, issue the rations, slaughter the oxen for fresh beef, and use the wagons for fuel to cook it. A very practical scheme, at first view, surely. A detail of mechanics was made to put the wagons in order, a requisition was drawn for yokes, and Captain Ford of a Wisconsin regiment, who had had experience in such work, was detailed to break in the steers to yoke and draft. The captain spent all winter and the following spring in perfecting the Bull train, as it was called. The first serious se; but the general was not yet ready to give up the idea, and so continued the organization. Chancellorsville battle came when all the trains remained in camp. But the day of trial was near. When the army started on the Gettysburg campaign, Captain Ford put his train in rear of the corps wagon-train, and started, with the inevitable result. The mules and horses walked right away from the oxen, in spite of the goading and lashing and yelling of their drivers.
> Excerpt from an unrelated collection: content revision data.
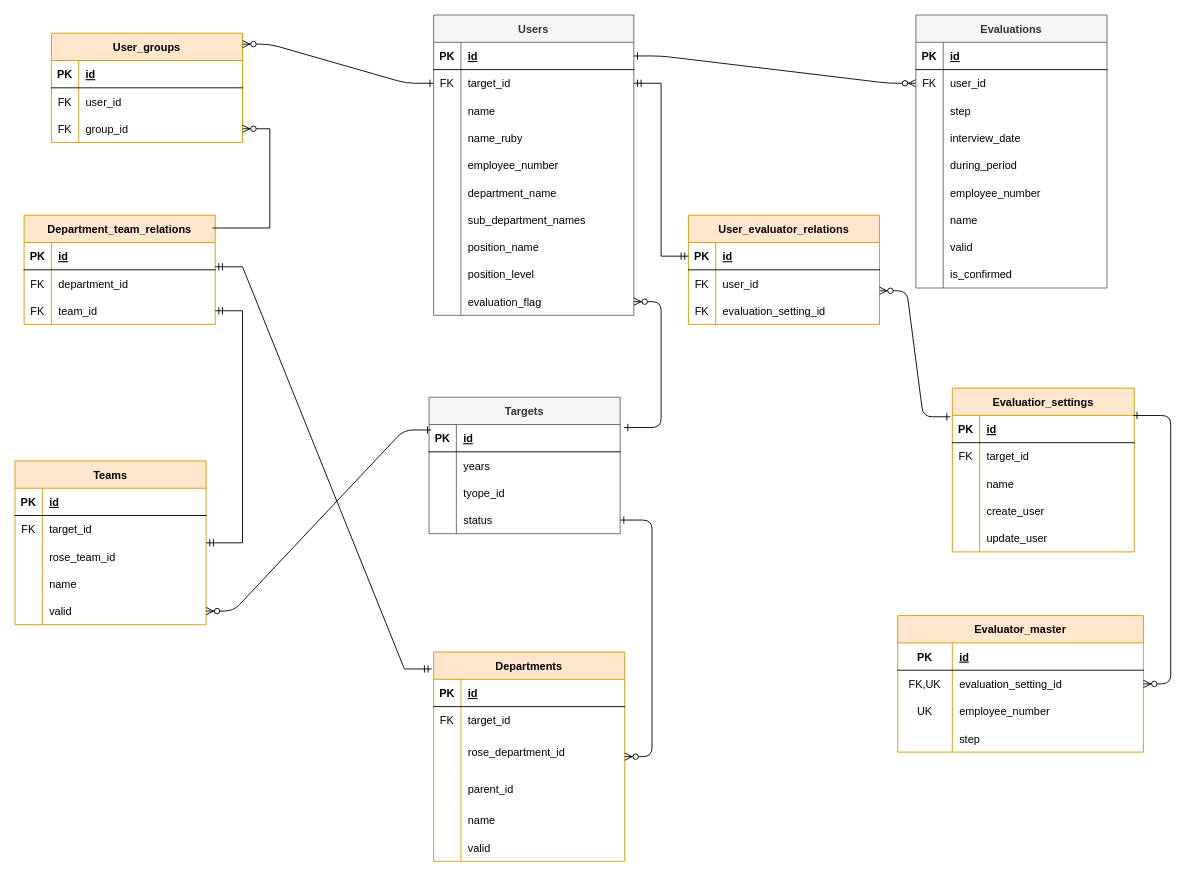
satohirok/twitter_clone_ER keeps this draw.io diagram as 名称未設定ファイル.drawio. Above is the earlier version. Source tidied: cells renumbered, new cells numbered last; positions are measured from the earlier drawing's top-left corner, leaving out a move shared by most shapes. Both pictures are drawn from the tidied source at 91%, with x=0, y=0 at pixel (-217, 15).
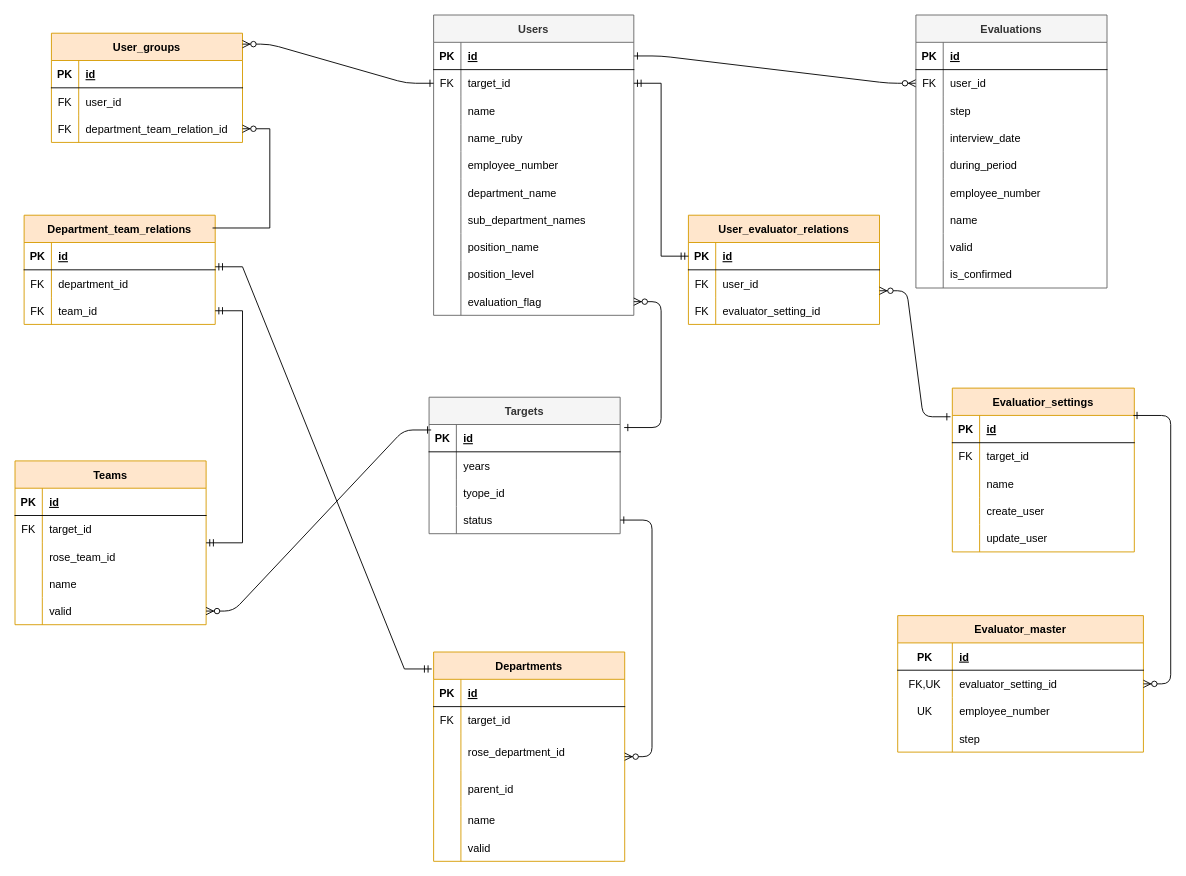
Above is the later version.

Commit message:
名称未設定ファイル.drawio を更新します

The change refers to these unchanged cells:
```xml
<mxCell id="38" style="shape=partialRectangle;fillColor=none;top=0;left=0;right=0;bottom=0;" parent="31" vertex="1">
  <mxGeometry y="90" width="210" height="30" as="geometry" />
</mxCell>
<mxCell id="92" style="shape=partialRectangle;fillColor=none;top=0;left=0;right=0;bottom=0;" parent="88" vertex="1">
  <mxGeometry y="60" width="270" height="30" as="geometry" />
</mxCell>
<mxCell id="108" style="shape=partialRectangle;fillColor=none;points=[[0,0.5],[1,0.5]];portConstraint=eastwest;top=0;left=0;right=0;bottom=0;" parent="101" vertex="1">
  <mxGeometry y="90" width="210" height="30" as="geometry" />
</mxCell>
```

Diff of the diagram source:
```diff
@@
-    <mxCell id="40" value="evaluation_setting_id" style="shape=partialRectangle;overflow=hidden;fillColor=none;top=0;left=0;bottom=0;right=0;align=left;spacingLeft=6;" parent="38" vertex="1">
+    <mxCell id="40" value="evaluator_setting_id" style="shape=partialRectangle;overflow=hidden;fillColor=none;top=0;left=0;bottom=0;right=0;align=left;spacingLeft=6;" parent="38" vertex="1">
       <mxGeometry x="30" width="180" height="30" as="geometry" />
     </mxCell>
@@
-    <mxCell id="94" value="evaluation_setting_id" style="shape=partialRectangle;overflow=hidden;fillColor=none;top=0;left=0;bottom=0;right=0;align=left;spacingLeft=6;" parent="92" vertex="1">
+    <mxCell id="94" value="evaluator_setting_id" style="shape=partialRectangle;overflow=hidden;fillColor=none;top=0;left=0;bottom=0;right=0;align=left;spacingLeft=6;" parent="92" vertex="1">
       <mxGeometry x="60" width="210" height="30" as="geometry" />
     </mxCell>
@@
-    <mxCell id="110" value="group_id" style="shape=partialRectangle;overflow=hidden;fillColor=none;top=0;left=0;bottom=0;right=0;align=left;spacingLeft=6;" parent="108" vertex="1">
+    <mxCell id="110" value="department_team_relation_id" style="shape=partialRectangle;overflow=hidden;fillColor=none;top=0;left=0;bottom=0;right=0;align=left;spacingLeft=6;" parent="108" vertex="1">
       <mxGeometry x="30" width="180" height="30" as="geometry" />
     </mxCell>
```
By nightfall they were doomed
317,353 Davis, Jefferson, 64 Davis, W. S., 329 Dayton, L. M., 401 Desertion, 157-63 Douglas, Stephen A., 15 Draft,68-69,215-16 Dry Tortugas, 156 Eaton, Joseph H., 130 Ellis, George, 51 Ely's Ford, Va., 384 Embler, A. Henry, 266 Emory, William H., 265 Enlisting, 34-42, 198-202 Envelopes (patriotic), 64-65 Everett, Edward, 16 Executions, 157-63 Faneuil Hall, 31,45 First Bull Run, 27, 251-53,298, 340,356 Flags, 338-40 Foraging, 231-49 Ford, M. F., 264 Fort Hell, 59,385 Fort Independence, 44 Fort Lyon, 255 Fort McAllister, 406 Fort Monroe, 120, 162 Fort Moultrie, 22 Fort Sedgewick, 385 Fort Sumter, 22 Fort Warren, 44-45 Fort Welch, Va., 162 Fredericksburg, 100,237,308, 391 Fremont, John C., 46 French, William H., 307,353 Fresh Pond, Mass., 45 Games, 65-66 Garrison, William L., 20 Geary, John W., 295 Georgetown, 298 Germanna Ford, Va., 317 Gettysburg, 54, 72,239, 259,273, 378,406 G